We were finally free, but confused. It was such an emotional high, that we momentarily forgot that the war was still on. We were jolted back to reality when we heard tanks blasting through the streetcars, as they continued their onslaught through Lubeck. At one point, a lone German fighter flew low over our building. At the rear of the building was a side road, where we saw a column of German soldiers coming towards us. They were a rag-tag bunch, with bandages wrapped around their heads, some with their arms in slings and some riding wagons, obviously badly wounded; they all wanted to surrender. After VE day, we were loaded onto a Halifax bomber to be flown back to England. The pilot knew that we were American fliers, so he flew low enough for us to see the destruction we had rained on German cities.
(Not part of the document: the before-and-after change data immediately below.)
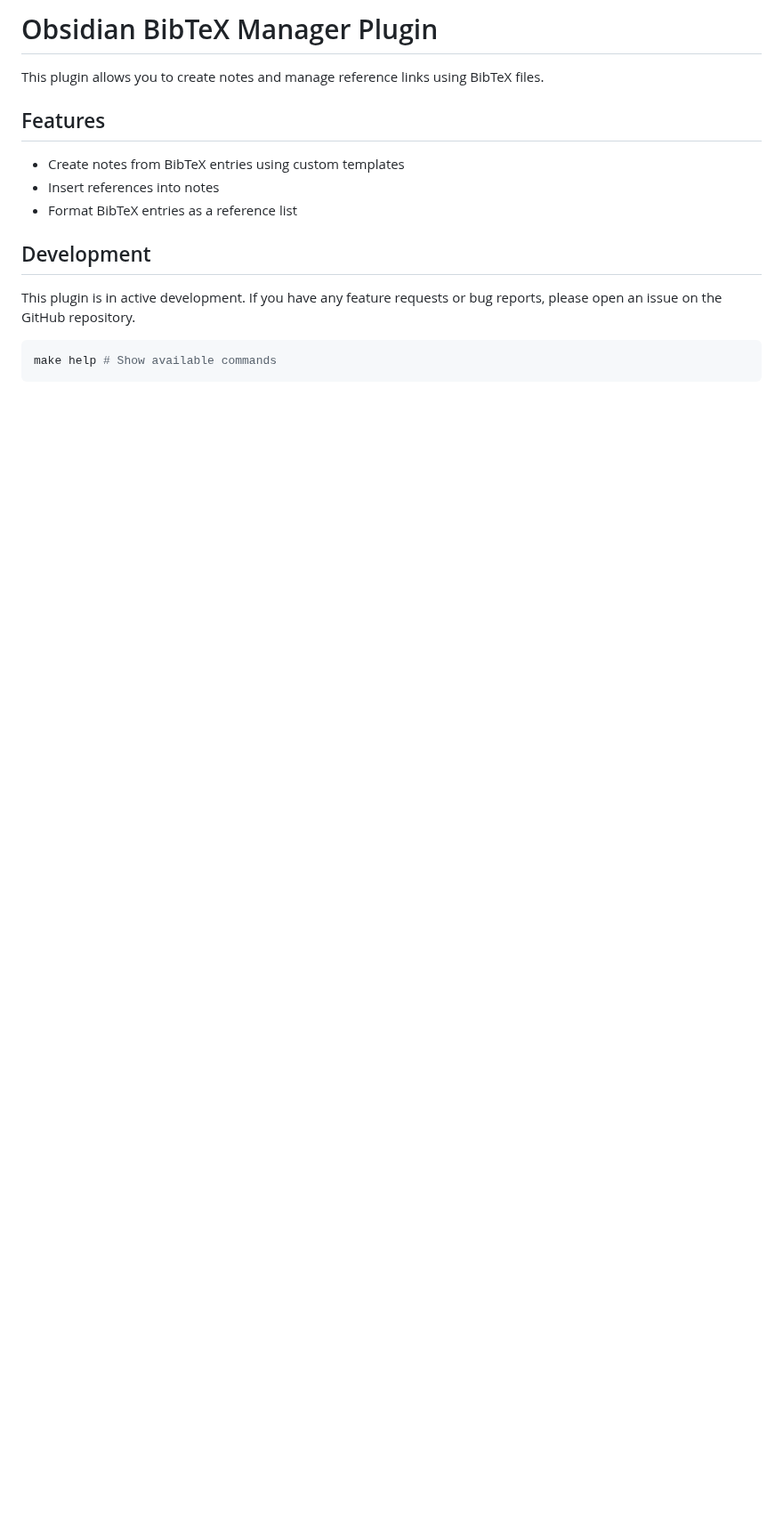
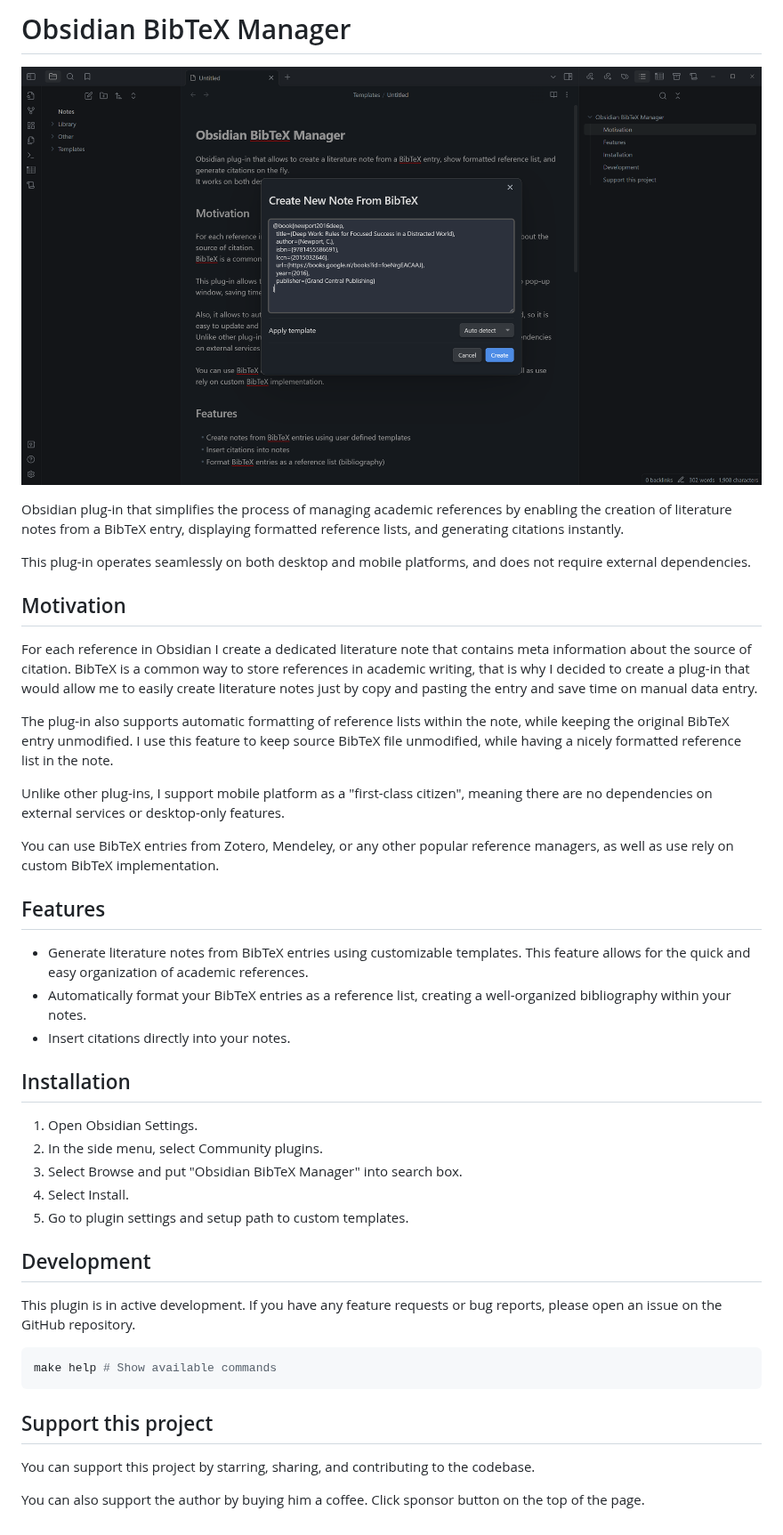
Before and after one commit to akopdev/obsidian-bibtex-manager, a Markdown page: README.md, the part around the change. Shown at 89% size. Rendered like a GitHub page; pictures changed too: docs/screenshots/cover.png (added); blank space fills up the shorter version.

````diff
--- a/README.md
+++ b/README.md
@@ -1,12 +1,37 @@
-# Obsidian BibTeX Manager Plugin
+# Obsidian BibTeX Manager
 
-This plugin allows you to create notes and manage reference links using BibTeX files.
+![Create New Note in Obsidian BibteX Manager](docs/screenshots/cover.png)
+
+Obsidian plug-in that simplifies the process of managing academic references by enabling the creation of literature notes from a BibTeX entry,
+displaying formatted reference lists, and generating citations instantly.
+
+This plug-in operates seamlessly on both desktop and mobile platforms, and does not require external dependencies.
+
+## Motivation
+
+For each reference in Obsidian I create a dedicated literature note that contains meta information about the source of citation. BibTeX is a common way to store references in academic writing,
+that is why I decided to create a plug-in that would allow me to easily create literature notes just by copy and pasting the entry and save time on manual data entry.
+
+The plug-in also supports automatic formatting of reference lists within the note, while keeping the original BibTeX entry unmodified. I use this feature to keep source BibTeX file unmodified,
+while having a nicely formatted reference list in the note.
+
+Unlike other plug-ins, I support mobile platform as a "first-class citizen", meaning there are no dependencies on external services or desktop-only features.
+
+You can use BibTeX entries from Zotero, Mendeley, or any other popular reference managers, as well as use rely on custom BibTeX implementation.
 
 ## Features
 
-- Create notes from BibTeX entries using custom templates
-- Insert references into notes
-- Format BibTeX entries as a reference list
+- Generate literature notes from BibTeX entries using customizable templates. This feature allows for the quick and easy organization of academic references.
+- Automatically format your BibTeX entries as a reference list, creating a well-organized bibliography within your notes.
+- Insert citations directly into your notes.
+
+## Installation
+
+1. Open Obsidian Settings.
+2. In the side menu, select Community plugins.
+3. Select Browse and put "Obsidian BibTeX Manager" into search box.
+4. Select Install.
+5. Go to plugin settings and setup path to custom templates.
 
 ## Development
 
@@ -15,3 +40,8 @@ This plugin is in active development. If you have any feature requests or bug re
 ```bash
 make help # Show available commands
 ```
+## Support this project
+
+You can support this project by starring, sharing, and contributing to the codebase.
+
+You can also support the author by buying him a coffee. Click sponsor button on the top of the page.
````
Also changed, not shown: 1 other file.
James Hunter: As we grew up in Kings Park, there was very little mention of Dads time in the 8TH Air Force After becoming deaf from the blows he took during capture, he became a real introvert. It wasn't until his 70's that he met other POWs, who helped him deal with the issues that come with being a former prisoner. Certainly, that's when we first began hearing these amazing stories from him. When he returned to L.I. after the War, he became a builder, at first in Kings Park and then later out East. When he became totally disabled, we inquired, and he eventually received a disability income for Mom. Dad always loved flying and planes. When I was 16, he encouraged me to begin my own flying career, which I pursue to this day. I think that one of our family's most memorable moments was getting Dad a ride on a B-17 at Gabreski Airport.